Data for this exercise:
◇ ◇ ◇

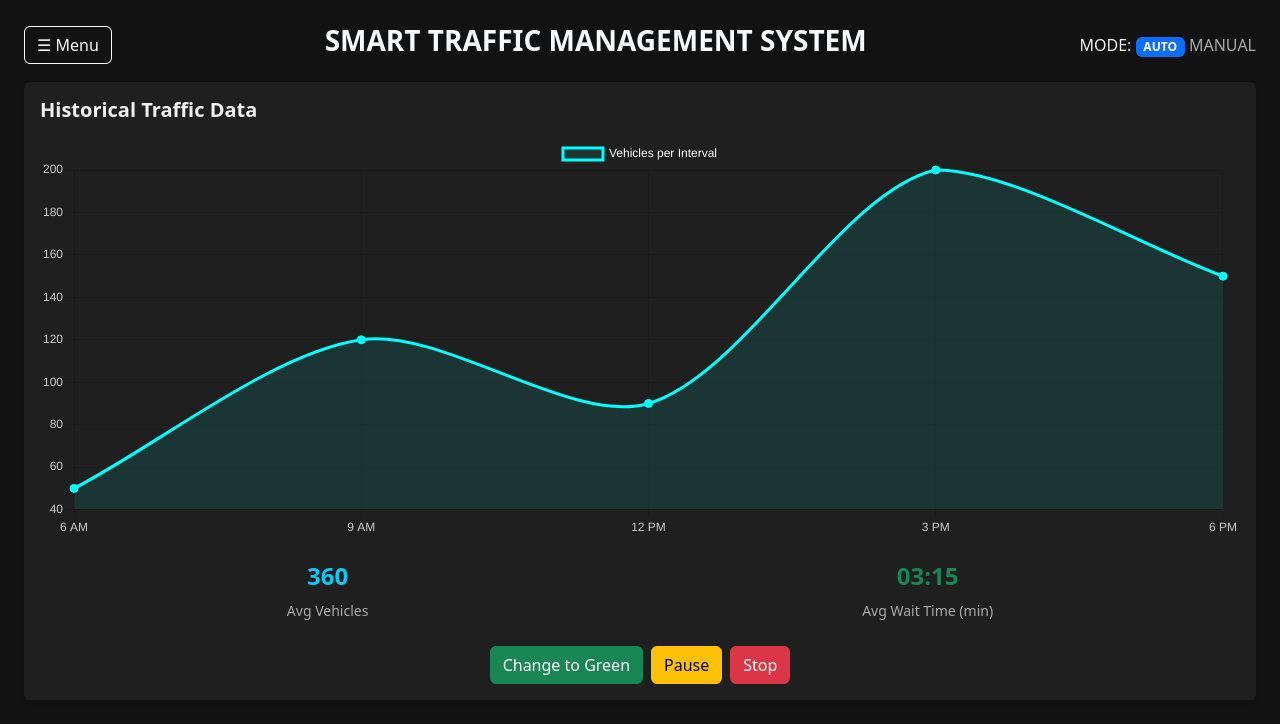
Repository: ayushkrpal/traffic-dashboard
Page: http://localhost/historical
The author's editor kept a copy of each file at every save. The page is drawn from the files as they stood at one save, then again after a run of saves.
The browser window is 1280 px wide. The pictures show the whole page.
The page is served by the project's Node server (server.js). Other server files are loaded and not shown.

Above is the page before, as saved 2025-09-02 16:04:57.

### views/historical.ejs
<!DOCTYPE html>
<html lang="en">
<head>
  <meta charset="UTF-8">
  <title>Historical Data</title>
  <link href="https://cdn.jsdelivr.net/npm/bootstrap@5.3.0/dist/css/bootstrap.min.css" rel="stylesheet">

    <style>
  body {
    background-color: #121212;
    color: #f1f1f1;
  }
  .btn-custom {
    transition: all 0.3s ease;
  }
  .btn-custom:hover {
    transform: scale(1.05);
    box-shadow: 0 4px 12px rgba(0,0,0,0.5);
  }
  .offcanvas-dark {
    background-color: #1e1e1e;
    color: #f8f9fa;
  }
  .offcanvas-dark .offcanvas-header {
    border-bottom: 1px solid #333;
  }
  .offcanvas-dark .nav-link {
    color: #f8f9fa;
  }
  .offcanvas-dark .nav-link:hover {
    color: #0d6efd;
  }
  .card {
    background-color: #1f1f1f;
    color: #f1f1f1;
    border: none;
  }
  canvas {
    max-height: 400px;
  }
  /* ✅ Fix muted text for dark mode */
  .text-muted {
    color: #aaa !important;
  }
</style>


</head>
<body>
  <div class="container-fluid p-4">

    <!-- Topbar -->
    <div class="d-flex justify-content-between align-items-center mb-3">
      <button class="btn btn-outline-light" data-bs-toggle="offcanvas" data-bs-target="#sidebarMenu">
        ☰ Menu
      </button>
      <h3 class="fw-bold text-light">SMART TRAFFIC MANAGEMENT SYSTEM</h3>
      <div>MODE: <span class="badge bg-primary">AUTO</span> <span class="text-muted">MANUAL</span></div>
    </div>

    <!-- Offcanvas Sidebar -->
    <div class="offcanvas offcanvas-start offcanvas-dark" tabindex="-1" id="sidebarMenu">
      <div class="offcanvas-header">
        <h5 class="offcanvas-title">Smart Traffic</h5>
        <button type="button" class="btn-close btn-close-white" data-bs-dismiss="offcanvas"></button>
      </div>
      <div class="offcanvas-body">
        <ul class="nav flex-column">
          <li class="nav-item"><a class="nav-link" href="/">Dashboard</a></li>
          <li class="nav-item"><a class="nav-link" href="/intersections">Intersections</a></li>
          <li class="nav-item"><a class="nav-link fw-bold" href="/historical">Historical Data</a></li>
        </ul>
      </div>
    </div>

    <!-- Main Content -->
    <div class="card p-3 shadow-sm">
      <h5 class="fw-bold mb-3">Historical Traffic Data</h5>

      <!-- Chart -->
      <canvas id="historyChart"></canvas>

      <!-- Stats -->
      <div class="d-flex justify-content-around mt-4">
        <div class="text-center">
          <h4 class="fw-bold text-info"><%= averageVehicles %></h4>
          <small class="text-muted">Avg Vehicles</small>
        </div>
        <div class="text-center">
          <h4 class="fw-bold text-success"><%= avgTime %></h4>
          <small class="text-muted">Avg Wait Time (min)</small>
        </div>
      </div>

      <!-- Actions -->
      <div class="mt-4 d-flex gap-2 justify-content-center">
        <button class="btn btn-success btn-custom" onclick="location.href='/signal'">Change to Green</button>
        <button class="btn btn-warning btn-custom" onclick="location.href='/pause'">Pause</button>
        <button class="btn btn-danger btn-custom" onclick="location.href='/stop'">Stop</button>
      </div>
    </div>
  </div>

  <script src="https://cdn.jsdelivr.net/npm/bootstrap@5.3.0/dist/js/bootstrap.bundle.min.js"></script>
  <script src="https://cdn.jsdelivr.net/npm/chart.js"></script>
  <script>
    const ctx = document.getElementById('historyChart');
    new Chart(ctx, {
      type: 'line',
      data: {
        labels: <%- JSON.stringify(labels) %>,
        datasets: [{
          label: 'Vehicles per Interval',
          data: <%- JSON.stringify(data) %>,
          borderColor: 'cyan',
          backgroundColor: 'rgba(0,255,255,0.1)',
          fill: true,
          tension: 0.3,
          pointRadius: 4,
          pointBackgroundColor: 'cyan'
        }]
      },
      options: {
        responsive: true,
        plugins: { legend: { display: true, labels: { color: 'white' } } },
        scales: {
          x: { ticks: { color: '#ccc' } },
          y: { ticks: { color: '#ccc' } }
        }
      }
    });
  </script>
</body>
</html>

### server.js
const express = require("express");
const app = express();

const path = require("path");

//sokcket io runs only on http server
//SOCKET-IO

const http=require('http');

const socketio=require('socket.io');

const server  = http.createServer(app);

const io = socketio(server);



//mongoose setup
const mongoose = require("mongoose");

// Import model
const IntersectionModel = require("./models/intersection");

// EJS setup
app.set("view engine", "ejs");
app.set("views", path.join(__dirname, "views"));



// Static files
app.use(express.static(path.join(__dirname, "public")));




io.on("connection", (socket) => {
  console.log("Client connected");

  // Client asks for data of a clicked intersection
  socket.on("getIntersectionData", (id) => {
    const fakeData = {
      id,
      name: id === 1 ? "Park Street" : id === 2 ? "Howrah Bridge" : "Salt Lake",
      currentVehicles: Math.floor(Math.random() * 50),
      predictedVehicles: Math.floor(Math.random() * 60),
      currentPhase: ["RED", "GREEN", "YELLOW"][Math.floor(Math.random() * 3)],
      duration: Math.floor(Math.random() * 60)
    };
    socket.emit("intersectionData", fakeData);
  });

  // Manual signal control
    socket.on("changeSignal", ({ id, color }) => {
    console.log(`Intersection ${id} changed to ${color}`);
    // TODO: later update database/ML/device here
  });
});


// Connect to MongoDB
mongoose.connect("mongodb://127.0.0.1:27017/traffic")
  .then(() => console.log("Connected to MongoDB"))
  .catch(err => console.error("MongoDB connection error:", err));


// ---------------- Routes ----------------

// Dashboard (Map)
app.get("/", async (req, res) => {
    res.render("index");

});

// Seed test data
app.get("/seed", async (req, res) => {
  try {
    await IntersectionModel.create([
      { id: 1, name: "Intersection A", lat: 28.61, lng: 77.21, status: "normal", volume: 1200, avgDelay: 30 },
      { id: 2, name: "Intersection B", lat: 28.62, lng: 77.22, status: "congested", volume: 2500, avgDelay: 90 }
    ]);
    res.send("Seeded sample data!");
  } catch (err) {
    console.error("Error seeding data:", err);
    res.status(500).send("Error seeding data");
  }
});

// Historical chart page
app.get("/historical", (req, res) => {
  res.render("historical", {
    labels: ["6 AM", "9 AM", "12 PM", "3 PM", "6 PM"],
    data: [50, 120, 90, 200, 150, 180],
    averageVehicles: 360,
    avgTime: "03:15"
  });
});


// Intersection details (example page)
app.get("/intersections", (req, res) => {
  res.render("intersections", {
    currentVehicles: 35,
    predictedVehicles: 50,
    currentPhase: "Green",
    duration: 30
  });
});

// ---------------- Start Server ----------------
server.listen(3000, () => {
  console.log("Server running at http://localhost:3000");
});

After the next 2 saves:
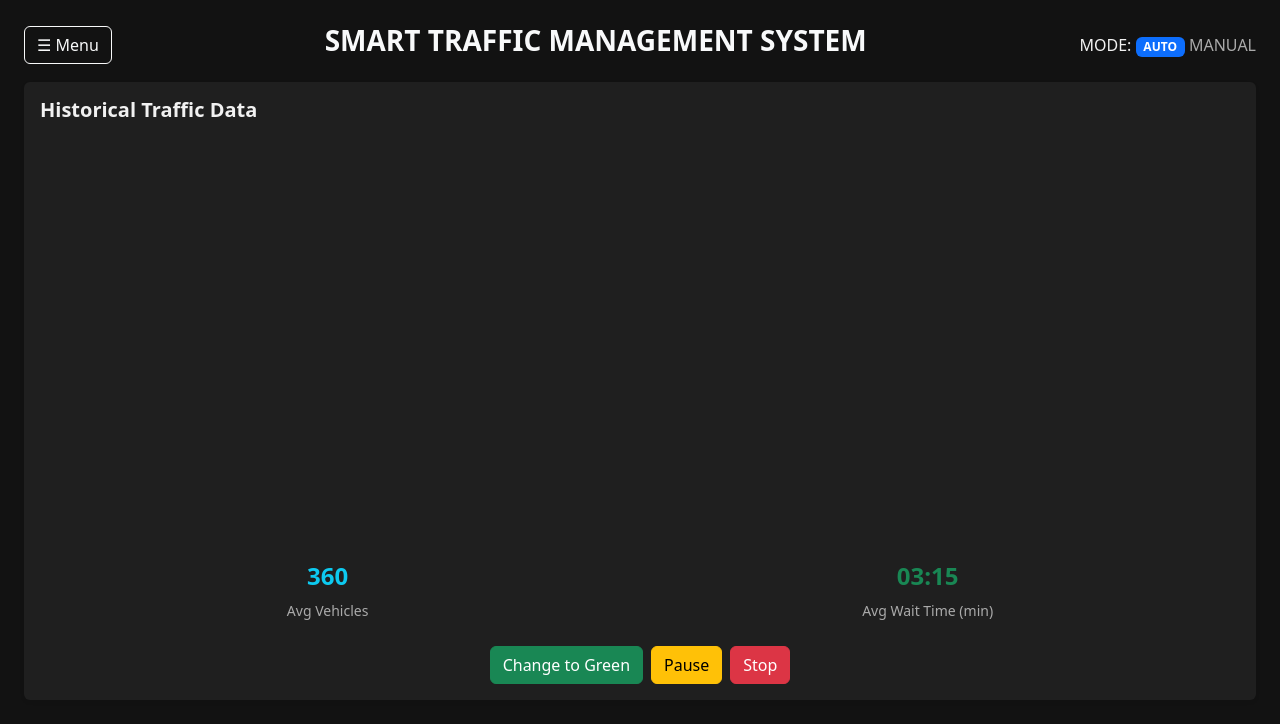
Console error: SyntaxError: Unexpected token '&'
The 2 saves are shown as one change because they came seconds apart.
The last was saved 54 s later.
--- a/views/historical.ejs
+++ b/views/historical.ejs
@@ -108,10 +108,10 @@
     new Chart(ctx, {
       type: 'line',
       data: {
-        labels: <%- JSON.stringify(labels) %>,
+        labels: <%= JSON.stringify(labels) %>,
         datasets: [{
           label: 'Vehicles per Interval',
-          data: <%- JSON.stringify(data) %>,
+          data: <%= JSON.stringify(data) %>,
           borderColor: 'cyan',
           backgroundColor: 'rgba(0,255,255,0.1)',
           fill: true,

After the 2 saves that followed:
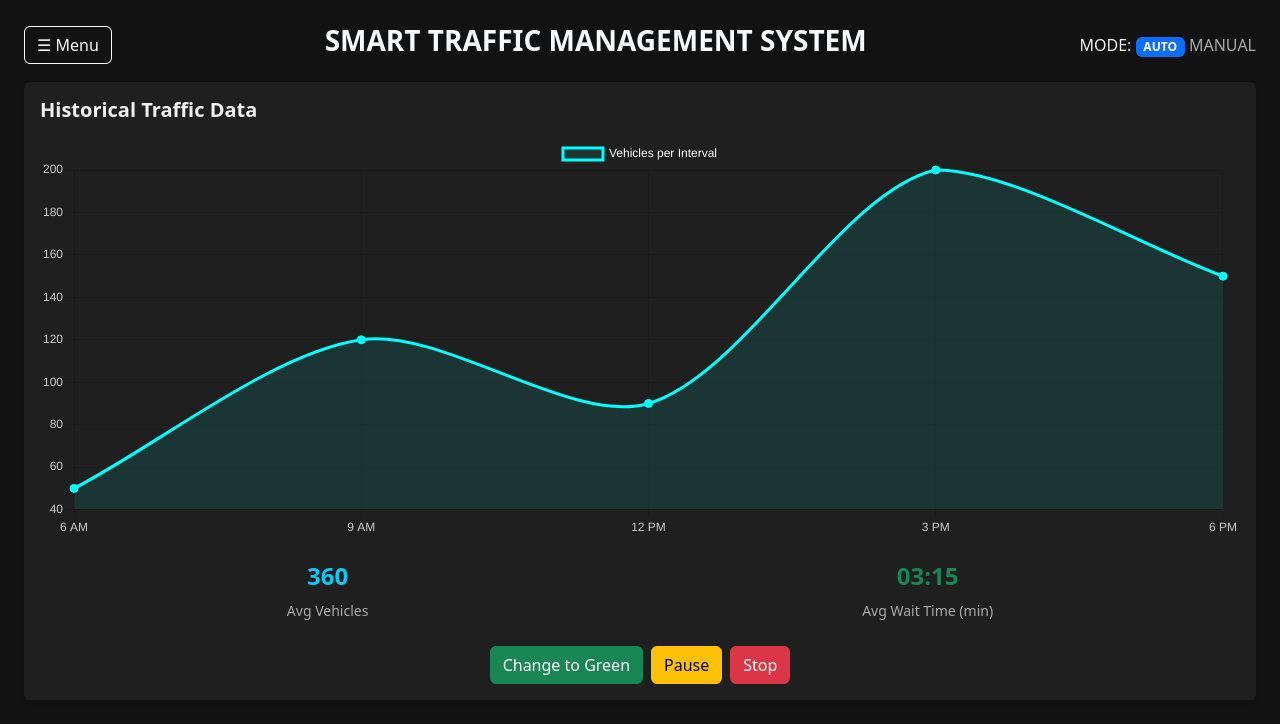
The error is gone.
The 2 saves are shown as one change because they came seconds apart.
The last was saved 6 s later.
--- a/views/historical.ejs
+++ b/views/historical.ejs
@@ -108,10 +108,10 @@
     new Chart(ctx, {
       type: 'line',
       data: {
-        labels: <%= JSON.stringify(labels) %>,
+        labels: <%- JSON.stringify(labels) %>,
         datasets: [{
           label: 'Vehicles per Interval',
-          data: <%= JSON.stringify(data) %>,
+          data: <%- JSON.stringify(data) %>,
           borderColor: 'cyan',
           backgroundColor: 'rgba(0,255,255,0.1)',
           fill: true,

◇ ◇ ◇

Work to complete:
Scan the data above for the word "JSON". Copy every line in which it is found.

Written solution:
        labels: <%- JSON.stringify(labels) %>,
          data: <%- JSON.stringify(data) %>,
-        labels: <%- JSON.stringify(labels) %>,
+        labels: <%= JSON.stringify(labels) %>,
-          data: <%- JSON.stringify(data) %>,
+          data: <%= JSON.stringify(data) %>,
-        labels: <%= JSON.stringify(labels) %>,
+        labels: <%- JSON.stringify(labels) %>,
-          data: <%= JSON.stringify(data) %>,
+          data: <%- JSON.stringify(data) %>,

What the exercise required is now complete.